Nigel Farage claimed he has “given more ground than anyone in the interest of putting country before party” today following his shock announcement to pull out of the 317 seats won by the Conservatives in 2017.
The self-proclaimed Brexit martyr told ITV’s Good Morning Britain: “I made a big, generous offer to the Conservative Party yesterday”, gifting them seats that may otherwise have been under threat in a bid to fend off any chance of a second referendum.
But far from being a hero, the Brexit Party leader had simply faced up to the reality that his party was on a hiding to nothing.
Backed by Banks

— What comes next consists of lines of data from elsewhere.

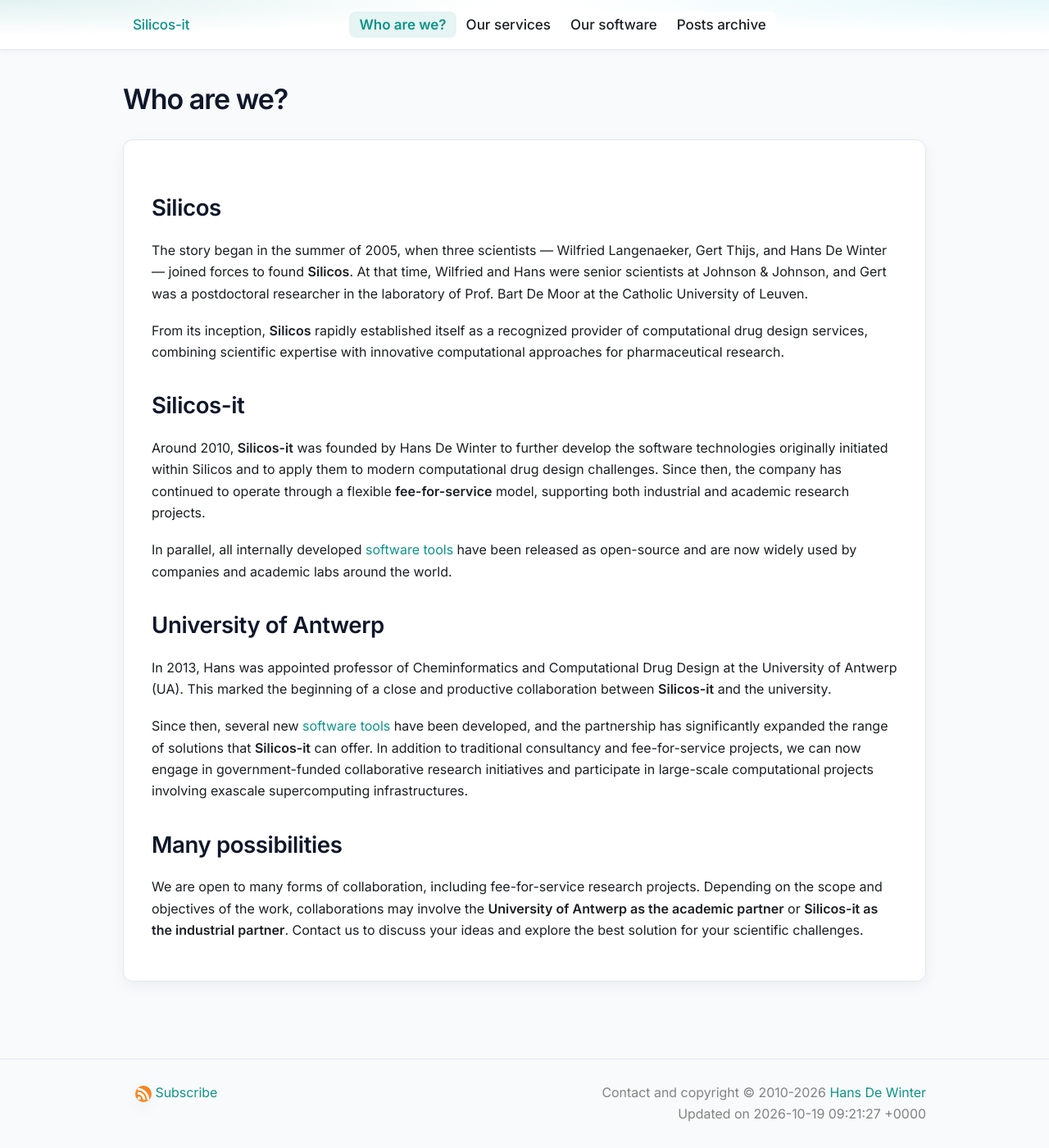
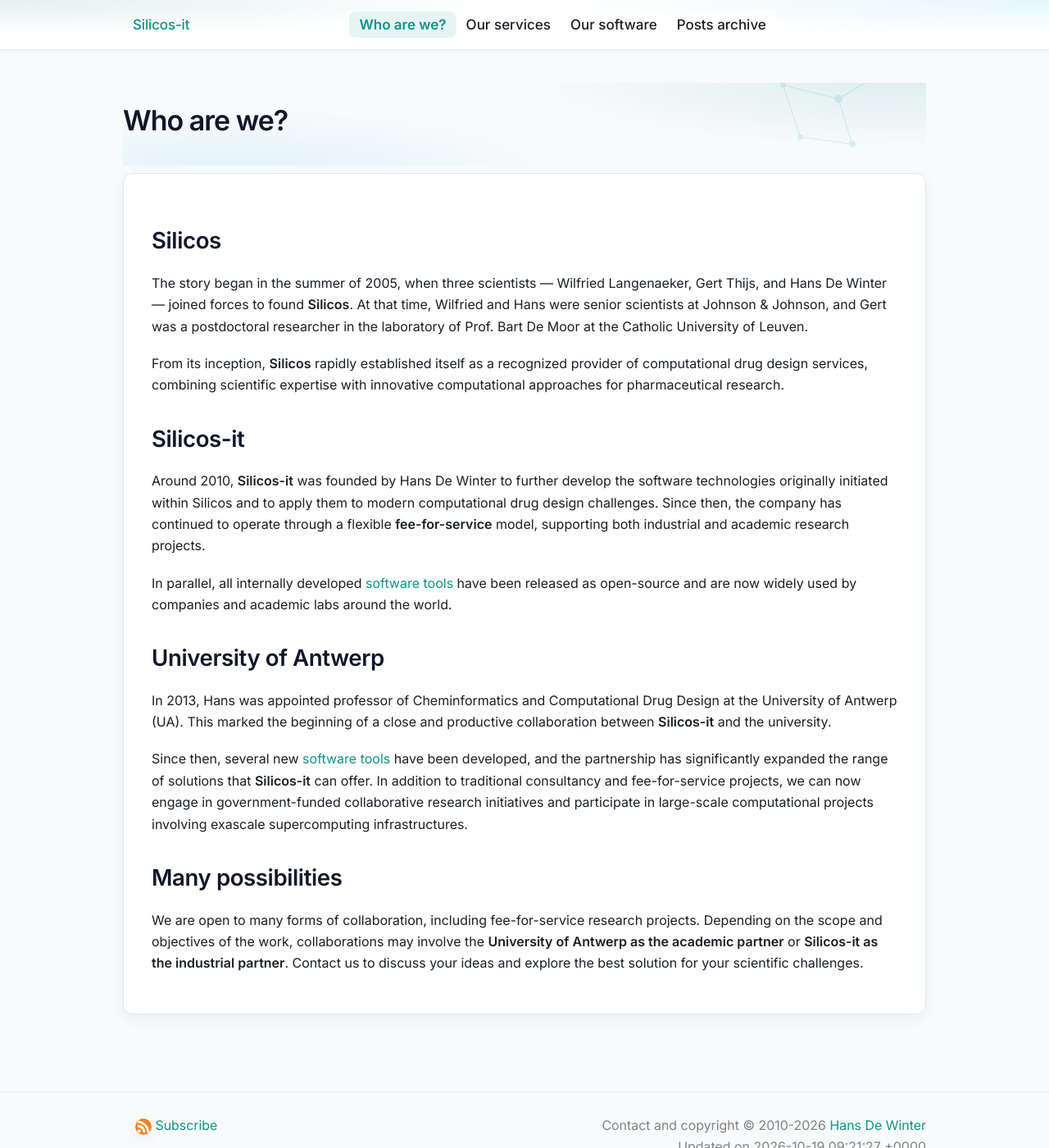
Before and after one commit to silicos-it/silicos-it.github.io, a Jekyll site: the page built from who_are_we.md, in a window 1280 px wide and 1400 px high. Shown: the whole window at 82% size. Built offline with Jekyll 4.4.1, drawn with Linux system fonts in a browser that asks for light colours.

Commit message:
Add matching visual touch to secondary-page headers
Extends the hero's gradient glow + molecule-node motif to
_layouts/page.html, which who_are_we.md, services.md, and software.md
all share — so "Who are we?", "Our services", and "Our software" get
a consistent, restrained version of the same brand visual instead of
a bare heading. Smaller scale than the homepage hero, same dark-mode
and mobile-hide behavior.

Co-Authored-By: Claude Sonnet 5 <noreply@anthropic.com>

```diff
--- a/_layouts/page.html
+++ b/_layouts/page.html
@@ -4,6 +4,22 @@ layout: default
 <article class="post{% if page.page_class %} {{ page.page_class }}{% endif %}">
 
   <header class="post-header">
+    <svg class="post-header-visual" viewBox="0 0 260 150" aria-hidden="true" focusable="false">
+      <g fill="none" stroke="var(--accent)" stroke-width="1.5">
+        <line x1="30" y1="25" x2="110" y2="45"/>
+        <line x1="110" y1="45" x2="160" y2="15"/>
+        <line x1="110" y1="45" x2="130" y2="110"/>
+        <line x1="130" y1="110" x2="55" y2="100"/>
+        <line x1="55" y1="100" x2="30" y2="25"/>
+      </g>
+      <g fill="var(--accent)">
+        <circle cx="30" cy="25" r="4"/>
+        <circle cx="110" cy="45" r="6"/>
+        <circle cx="160" cy="15" r="4"/>
+        <circle cx="130" cy="110" r="5"/>
+        <circle cx="55" cy="100" r="4"/>
+      </g>
+    </svg>
     <h1 class="post-title">{{ page.title | escape }}</h1>
   </header>
 
--- a/_sass/minima/custom-styles.scss
+++ b/_sass/minima/custom-styles.scss
@@ -275,6 +275,53 @@ a:not(.btn):focus {
   z-index: 1;
 }
 
+/* Page header (secondary pages: who are we, services, software) */
+.post-header {
+  position: relative;
+  overflow: hidden;
+  padding: 1.5rem 0 1.25rem;
+  margin-bottom: 0.5rem;
+}
+
+.post-header::before {
+  content: "";
+  position: absolute;
+  inset: -40% -10% -10%;
+  background:
+    radial-gradient(60% 90% at 90% 20%, var(--header-gradient-1), transparent 65%),
+    radial-gradient(50% 80% at 20% 100%, var(--header-gradient-2), transparent 65%);
+  pointer-events: none;
+  z-index: 0;
+}
+
+.post-header-visual {
+  position: absolute;
+  top: -20%;
+  right: -2%;
+  width: 220px;
+  height: 130px;
+  opacity: 0.12;
+  pointer-events: none;
+  z-index: 0;
+}
+
+@media (prefers-color-scheme: dark) {
+  .post-header-visual {
+    opacity: 0.2;
+  }
+}
+
+@media screen and (max-width: 600px) {
+  .post-header-visual {
+    display: none;
+  }
+}
+
+.post-header > :not(.post-header-visual) {
+  position: relative;
+  z-index: 1;
+}
+
 .home .hero .page-heading,
 .home .hero .hero-tagline {
   text-align: center;
```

Former Vote Leave backer Arron Banks had warned earlier that day that he would advise voters to “back Boris” if Farage refused to stand down in most constituencies before Friday.
The Leave.EU group was set to release a tactical voting app showing Brexiteers who they should back in every seat, giving overwhelming preference to the Conservative Party.
It is thought the app would have supported Brexit Party candidates in about 40 seats where the Conservatives are “no hopers” and the only alternative would be a Labour victory.
It would have come as a humiliating blow from a once key political ally.
There were also clear suggestions in the polls that voters were deserting the Brexit Party.
YouGov put the party on just 10 per cent of the vote as of 8th November, with Opinium putting them three points down on six per cent.
Based on those numbers it looked unlikely that the party could return anywhere near the number of MPs needed to make a meaningful impact.
That remains the case with the party pulling out of all Tory seats, but at least Farage has that as a defence now.
It is also worth noting that neither Farage nor the Brexit Party have a strong record when it comes to general polls.
Farage has stood for election to the House of Commons seven times, in five general elections and two by-elections, but has not won any of those elections.
The Brexit Party, on the other hand, lost Peterborough, which appeared to be a shoe-in at the time.
They launched legal action following the result, claiming the voting system was “rigged”.